Rumor is that most of the attractions that were left from the park were moved to nearby Bushkill Park, which 90 years later would receive the same fate from flooding unfortunately. After writing this I am left with more questions than answers. The carousel fate is really bugging me, plus I would like to know where Oakland Park was in Bethlehem Township. Another article I read says the park was located in Allentown. I will report back if I find anything. I love researching. 

Be sure to check out our book on all of the great remaining historical parks throughout the state, "Great Pennsylvania Amusement Parks Road Trip." It is available through using the drop down menu at the top of the page. 


  1. I can help with info on carousel or at least get you in touch with the person who can answer carousel questions and where it is now. I worked at bushkill Park in the early 80's and I was at the park on that last day the original carousel operated. I worked for Ma long...daughter of the long Family who had stake in island park. She was an old woman when I worked for her. 70's
    I am from South Side Easton. I am fascinated with Easton History but that park has an air of mystery about it. Going to that island is a bucket list item for me since I was first informed of the one time existence of Great Island Park (smith Island). I plan on trying to go there before the vegetation starts this year (2014 early spring-soon depending on snow). Perhaps I could even get on the island. That's why I am looking for a map so I could have some perspective and take some pics of what is there now.
    I am sure the layout of the rides and where things were situated has to exist somewhere. I am going to try Easton library and records and deeds. One thing Easton is fairly good at is keeping their historic records.....It's finding where they stored it will be the trick.
    Email me at

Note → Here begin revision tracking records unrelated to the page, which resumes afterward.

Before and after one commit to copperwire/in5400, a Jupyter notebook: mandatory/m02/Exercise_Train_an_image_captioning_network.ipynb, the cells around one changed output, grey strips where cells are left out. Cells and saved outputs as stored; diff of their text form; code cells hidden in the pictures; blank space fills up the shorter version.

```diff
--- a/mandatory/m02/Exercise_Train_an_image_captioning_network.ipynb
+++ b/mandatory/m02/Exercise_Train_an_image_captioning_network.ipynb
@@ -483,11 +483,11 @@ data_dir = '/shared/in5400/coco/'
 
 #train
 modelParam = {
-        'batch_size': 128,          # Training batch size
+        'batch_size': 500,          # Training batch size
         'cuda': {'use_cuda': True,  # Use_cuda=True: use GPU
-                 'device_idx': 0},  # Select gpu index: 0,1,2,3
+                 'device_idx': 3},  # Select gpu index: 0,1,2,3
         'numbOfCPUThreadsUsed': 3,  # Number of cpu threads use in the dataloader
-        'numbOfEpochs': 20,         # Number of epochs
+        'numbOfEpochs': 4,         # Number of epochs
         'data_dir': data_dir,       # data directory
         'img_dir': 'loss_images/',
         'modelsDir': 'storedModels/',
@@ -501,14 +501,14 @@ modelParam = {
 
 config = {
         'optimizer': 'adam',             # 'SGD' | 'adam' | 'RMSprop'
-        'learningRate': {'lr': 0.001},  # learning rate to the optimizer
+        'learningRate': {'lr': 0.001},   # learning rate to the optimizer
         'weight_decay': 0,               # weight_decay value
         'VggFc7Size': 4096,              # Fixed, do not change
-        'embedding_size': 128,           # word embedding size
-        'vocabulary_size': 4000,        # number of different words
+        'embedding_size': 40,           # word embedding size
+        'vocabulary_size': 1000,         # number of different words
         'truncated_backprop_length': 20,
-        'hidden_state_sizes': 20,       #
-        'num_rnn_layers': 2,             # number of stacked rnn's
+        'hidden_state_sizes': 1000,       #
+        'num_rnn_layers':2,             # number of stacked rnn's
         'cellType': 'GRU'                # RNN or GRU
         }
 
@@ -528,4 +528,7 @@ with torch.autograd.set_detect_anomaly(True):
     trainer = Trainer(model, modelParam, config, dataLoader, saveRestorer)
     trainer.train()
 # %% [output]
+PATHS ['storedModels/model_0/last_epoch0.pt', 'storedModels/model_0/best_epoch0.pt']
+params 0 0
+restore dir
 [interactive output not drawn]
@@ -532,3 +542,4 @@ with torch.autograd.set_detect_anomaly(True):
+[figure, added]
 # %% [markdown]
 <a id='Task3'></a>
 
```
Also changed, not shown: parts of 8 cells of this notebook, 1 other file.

  2. I can answer a few of your question: Oakland park was located at the intersection of William Penn Highway and Oakland Park Road about where the Bethlehem Township municipal building is, that was also a trolley park. The carousel at least the last time I heard anything about it is located somewhere in Ohio and stored in a warehouse. I have a few postcard from Island Park that can be seen if you visit me at the lock tender's house at Hugh Moore Park, I do tour of the house on the weekends during the canal boat season, this year starting June 7

  3. Hi Dave,

    Came across your blog researching into Smith's Island here in Easton. I was on the island last year (2021) and there are no structures or any evidence of manmade structures left. Nature has claimed everything, still a fascinating place to go though!

    1. Is the bridge structure still standing or did that go too?